For example, to reproduce the chart above and access the raw data, here is the link to the variables I selected. For other cancers, for other ages, to select among ethnicities, you can also display by cancer stage. SEER is an extremely informative, and a valuable resource.

There is evidence that this decline is due to greater public awareness; in March of 2000, the television show host Katie Couric broadcast her colonoscopy, raising the rate of colonoscopies in a measurable and sustained manner. (Reference 2) Years later in 2016 she would reflect on her experiences as a cancer screening advocate, specifically for colorectal cancer. (Reference 3)

A geometric distribution math problem

In the 2014 pivotal study for Exact Sciences (Reference 4) out of 9,989 participants 65 (0.7%) had colorectal cancer. Using the same metric of 0.7%, with a given number of people (say 200), what are the odds that a person in that target group (ages 50 to 75, no familial or prior history of cancer) has colorectal cancer?

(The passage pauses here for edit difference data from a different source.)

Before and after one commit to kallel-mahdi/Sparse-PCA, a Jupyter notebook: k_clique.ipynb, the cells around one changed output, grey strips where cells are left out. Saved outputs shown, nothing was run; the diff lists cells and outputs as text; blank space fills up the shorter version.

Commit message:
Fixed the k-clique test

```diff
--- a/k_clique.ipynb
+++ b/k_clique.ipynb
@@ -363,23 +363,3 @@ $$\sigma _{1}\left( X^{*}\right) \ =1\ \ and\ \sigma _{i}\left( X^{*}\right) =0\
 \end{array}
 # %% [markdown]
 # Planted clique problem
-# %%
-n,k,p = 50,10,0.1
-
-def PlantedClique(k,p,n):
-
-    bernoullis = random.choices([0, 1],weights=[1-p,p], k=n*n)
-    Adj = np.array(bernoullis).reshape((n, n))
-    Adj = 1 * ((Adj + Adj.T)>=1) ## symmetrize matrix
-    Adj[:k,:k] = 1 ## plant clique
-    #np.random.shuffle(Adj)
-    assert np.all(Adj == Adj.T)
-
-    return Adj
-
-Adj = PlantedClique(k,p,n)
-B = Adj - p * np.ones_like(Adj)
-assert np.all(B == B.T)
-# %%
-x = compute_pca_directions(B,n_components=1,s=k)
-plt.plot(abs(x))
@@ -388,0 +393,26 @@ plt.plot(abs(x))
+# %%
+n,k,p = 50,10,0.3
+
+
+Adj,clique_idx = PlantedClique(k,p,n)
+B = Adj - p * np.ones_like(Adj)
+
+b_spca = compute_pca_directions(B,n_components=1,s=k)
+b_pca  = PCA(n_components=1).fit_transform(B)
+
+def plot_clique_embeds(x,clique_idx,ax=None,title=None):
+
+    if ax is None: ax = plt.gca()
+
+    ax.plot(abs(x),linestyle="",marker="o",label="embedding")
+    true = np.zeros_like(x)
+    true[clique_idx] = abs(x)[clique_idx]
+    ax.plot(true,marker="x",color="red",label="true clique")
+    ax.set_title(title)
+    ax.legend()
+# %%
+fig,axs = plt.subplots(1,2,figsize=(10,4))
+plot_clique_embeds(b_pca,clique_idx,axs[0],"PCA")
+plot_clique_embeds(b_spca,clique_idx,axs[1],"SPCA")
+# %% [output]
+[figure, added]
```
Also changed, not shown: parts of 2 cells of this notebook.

This is a geometric distribution problem and thanks to a colleague’s Excel skills with the POWER function came up with the following table. This is using a 0.7% probability, and the question is with a group of 100, 150, 200 people what is the chance that one of that group would have at least one person with undiagnosed disease.

Probability table with 0.7% occurance rate

Probability table with 0.7% occurance rate

The answer is 74%

With a group of 200 individuals ages 50-75, the chance of at least one person in that group having cancer is 74%; note that with 300 individuals the chance goes up to 87%, and at 400 it goes up to 93%.

It is something to think about when you put the 28 Million unscreened into that perspective – the risk for colorectal cancer is high, and early detection is a must.


  1. Siegel R.L. and Jemal A. et al 2017 Colorectal Cancer Statistics, 2017. PMID: 28248415
  2. Cram P. and Vijan S. et al Arch Intern Med. 2003 The impact of a celebrity promotional campaign on the use of colon cancer screening: the Katie Couric effect. PMID: 12860585
  3. Couric K. Am J Gastroenterol. 2016 An Unexpected Turn: My Life as a Cancer Advocate. PubMed PMID: 27021192.
  4. Imperiale T.F. and Berger B.M. et al. N Engl J Med. 2014 Multitarget stool DNA testing for colorectal-cancer screening. PMID: 24645800